# [WHAT NEEDS TO BE DONE]
Go through the records and copy each line where the word "script" occurs.

# [Screenshot and code edit data]
________

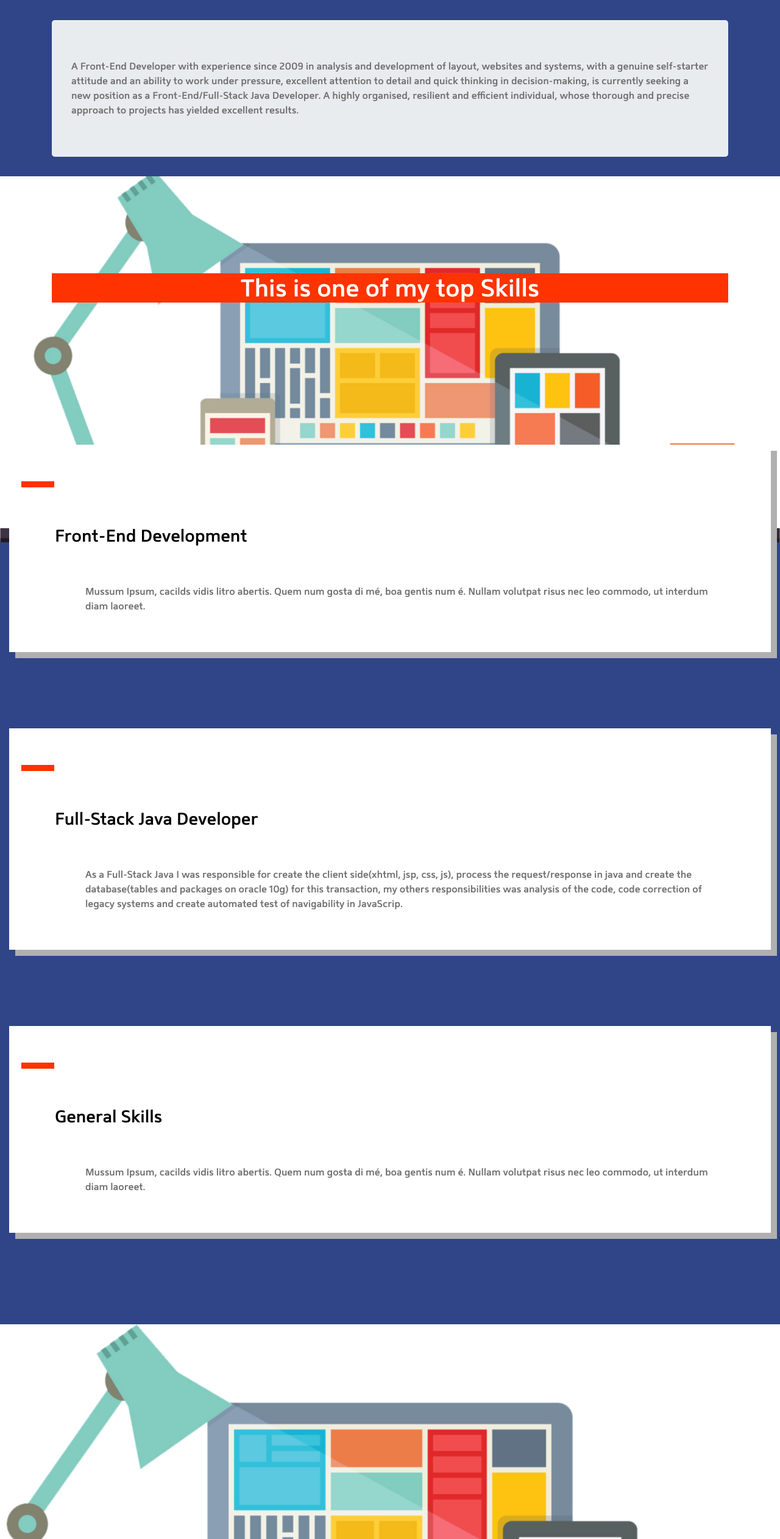
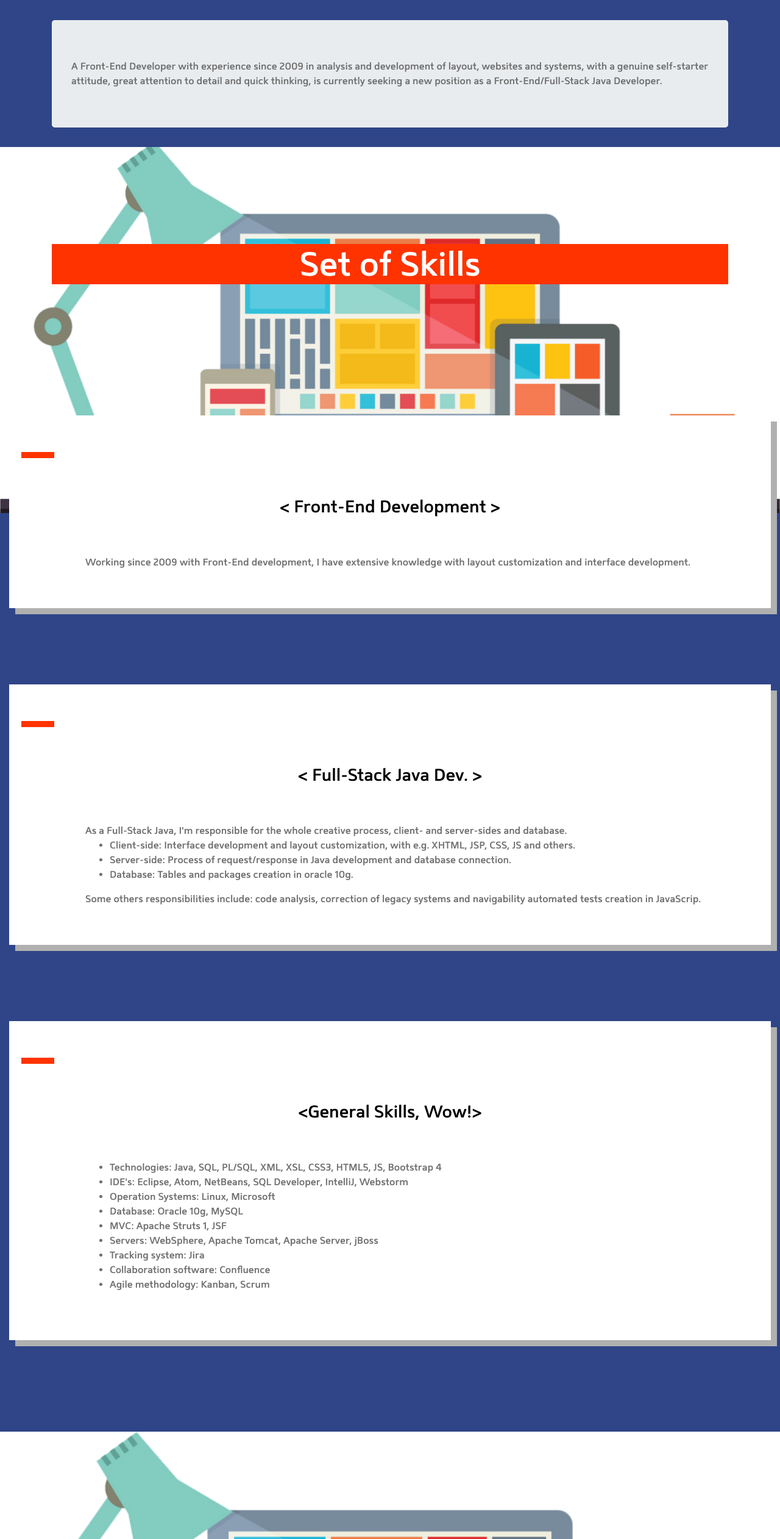
Before and after one commit to vrealtiago/Projects, a plain HTML site: page site/sites/realtgo/index.html in a window 1280 px wide. Shown: the part 817-3340 px from the top of the page at 61% size. Drawn offline with nearby package versions, Linux system fonts and the light colour scheme.

Commit message:
Text update and contact adjustment

```diff
--- a/site/sites/realtgo/css/main.less
+++ b/site/sites/realtgo/css/main.less
@@ -76,7 +76,6 @@ body{
     width: 100%;
     height: auto;
   }
-
 }
 
 //Mobile
@@ -117,6 +116,11 @@ body{
       margin-top: 40px;
       box-shadow: 10px 10px #b0b0b0;
     }
+    .iconVisual{
+      font-size:55px;
+      color:#FFF;
+      margin: 25%;
+    }
   }
 
   .boxP{
@@ -131,10 +135,10 @@ body{
     align-items: center;
   }
 
-  .iconVisual{
-    font-size:35px;
-    color:#FFF;
-    margin: 10%;
+  .iconVisual {
+    font-size: 55px;
+    color: #FFF;
+    margin: 0 50px 0 0;
   }
 
   .boxTit{
@@ -187,8 +191,8 @@ span{
 
 .flex-container > div > h3{
   color: #000;
-  text-align: left;
-  margin: 5% 0 0 6%;
+  text-align: center;
+  margin: 5% 0 0 0;
 
 }
 
@@ -217,6 +221,7 @@ span{
   text-align: center;
   color: #FFFFFF;
   background-color: @secColor;
+  font-size: 55px;
 }
 
 .titTxt{
@@ -282,7 +287,7 @@ span{
 
 //Skype effect
 
-#skypebtn {
+#skypeId {
   visibility: hidden;
   min-width: 250px;
   margin-left: -125px;
@@ -298,7 +303,7 @@ span{
   font-size: 17px;
 }
 
-#skypebtn.show {
+#skypeId.show {
   visibility: visible;
   -webkit-animation: fadein 0.5s, fadeout 2.5s 3.5s;
   animation: fadein 0.5s, fadeout 2.5s 3.5s;
--- a/site/sites/realtgo/index.html
+++ b/site/sites/realtgo/index.html
@@ -29,15 +29,13 @@
         </header>
         <section class="container">
             <div class="jumbotron">
-                <span>
-                    A Front-End Developer with experience since 2009 in analysis and development of layout, websites and systems, with a genuine self-starter attitude and an ability to work under pressure, excellent attention to detail and quick thinking in decision-making, is currently seeking a new position as a Front-End/Full-Stack Java Developer. A highly organised, resilient and efficient individual, whose thorough and precise approach to projects has yielded excellent results.
-                </span>
+                <span>A Front-End Developer with experience since 2009 in analysis and development of layout, websites and systems, with a genuine self-starter attitude, great attention to detail and quick thinking, is currently seeking a new position as a Front-End/Full-Stack Java Developer.</span>
             </div>
         </section>
         <div class="para02" id="para02">
             <section class="container">
                 <div class="boxContent">
-                    <h1 class="tit2">This is one of my top Skills</h1>
+                    <h1 class="tit2">Set of Skills</h1>
                 </div>
             </section>
         </div>
@@ -45,21 +43,37 @@
             <div class="boxContent boxP">
                 <div class="flex-container">
                     <div>
-                        <h3>Front-End Development</h3>
+                        <h3>&#60; Front-End Development &#62;</h3>
                         <div class="boxTxt">
-                            <span>Mussum Ipsum, cacilds vidis litro abertis. Quem num gosta di mé, boa gentis num é. Nullam volutpat risus nec leo commodo, ut interdum diam laoreet.</span>
+                            <span>Working since 2009 with Front-End development, I have extensive knowledge with layout customization and interface development.</span>
                         </div>
                     </div>
                     <div>
-                        <h3>Full-Stack Java Developer</h3>
+                        <h3>&#60; Full-Stack Java Dev. &#62;</h3>
                         <div class="boxTxt">
-                            <span>As a Full-Stack Java I was responsible for create the client side(xhtml, jsp, css, js), process the request/response in java and create the database(tables and packages on oracle 10g) for this transaction, my others responsibilities was analysis of the code, code correction of legacy systems and create automated test of navigability in JavaScrip.</span>
+                            <span>As a Full-Stack Java, I'm responsible for the whole creative process, client- and server-sides and database.</span>
+                            <ul>
+                                <li>Client-side: Interface development and layout customization, with e.g. XHTML, JSP, CSS, JS and others.</li>
+                                <li>Server-side: Process of request/response in Java development and database connection.</li>
+                                <li>Database: Tables and packages creation in oracle 10g.</li>
+                            </ul>
+                            <span>Some others responsibilities include: code analysis, correction of legacy systems and navigability automated tests creation in JavaScrip.</span>
                         </div>
                     </div>
                     <div>
-                        <h3>General Skills</h3>
+                        <h3>&#60;General Skills, Wow!&#62;</h3>
                         <div class="boxTxt">
-                            <span>Mussum Ipsum, cacilds vidis litro abertis. Quem num gosta di mé, boa gentis num é. Nullam volutpat risus nec leo commodo, ut interdum diam laoreet.</span>
+                            <ul>
+                                <li>Technologies: Java, SQL, PL/SQL, XML, XSL, CSS3, HTML5, JS, Bootstrap 4</li>
+                                <li>IDE's: Eclipse, Atom, NetBeans, SQL Developer, IntelliJ, Webstorm</li>
+                                <li>Operation Systems: Linux, Microsoft</li>
+                                <li>Database: Oracle 10g, MySQL</li>
+                                <li>MVC: Apache Struts 1, JSF</li>
+                                <li>Servers: WebSphere, Apache Tomcat, Apache Server, jBoss</li>
+                                <li>Tracking system: Jira</li>
+                                <li>Collaboration software: Confluence</li>
+                                <li>Agile methodology: Kanban, Scrum</li>
+                            </ul>
                         </div>
                     </div>
                 </div>
@@ -95,18 +109,19 @@
                     <i class="fab fa-stack-overflow iconVisual"></i>
                 </a>
 
-                <i class="fab fa-skype iconVisual" onclick="myFunction()"></i>
-                <div id="skypebtn">My Skype ID: tiago.villa.real</div>
-                <script>
-                    function myFunction() {
-                        var x = document.getElementById("skypebtn")
-                        x.className = "show";
-                        setTimeout(function(){ x.className = x.className.replace("show", ""); }, 4000);
-                    }
-                </script>
+                <a href="#skypeId">
+                    <i class="fab fa-skype iconVisual" onclick="skypeBtn()"></i>
+                    <div id="skypeId">My Skype ID: tiago.villa.real</div>
+                    <script>
+                        function skypeBtn() {
+                            var x = document.getElementById("skypeId")
+                            x.className = "show";
+                            setTimeout(function(){ x.className = x.className.replace("show", ""); }, 4000);
+                        }
+                    </script>
+                </a>
             </div>
         </section>
-
         <footer>
             <script src="js/main.js"></script>
         </footer>
```
Also changed, not shown: site/sites/realtgo/css/main.css.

________

# [ANSWER SECTION]
-                <script>
-                </script>
+                    <script>
+                    </script>
             <script src="js/main.js"></script>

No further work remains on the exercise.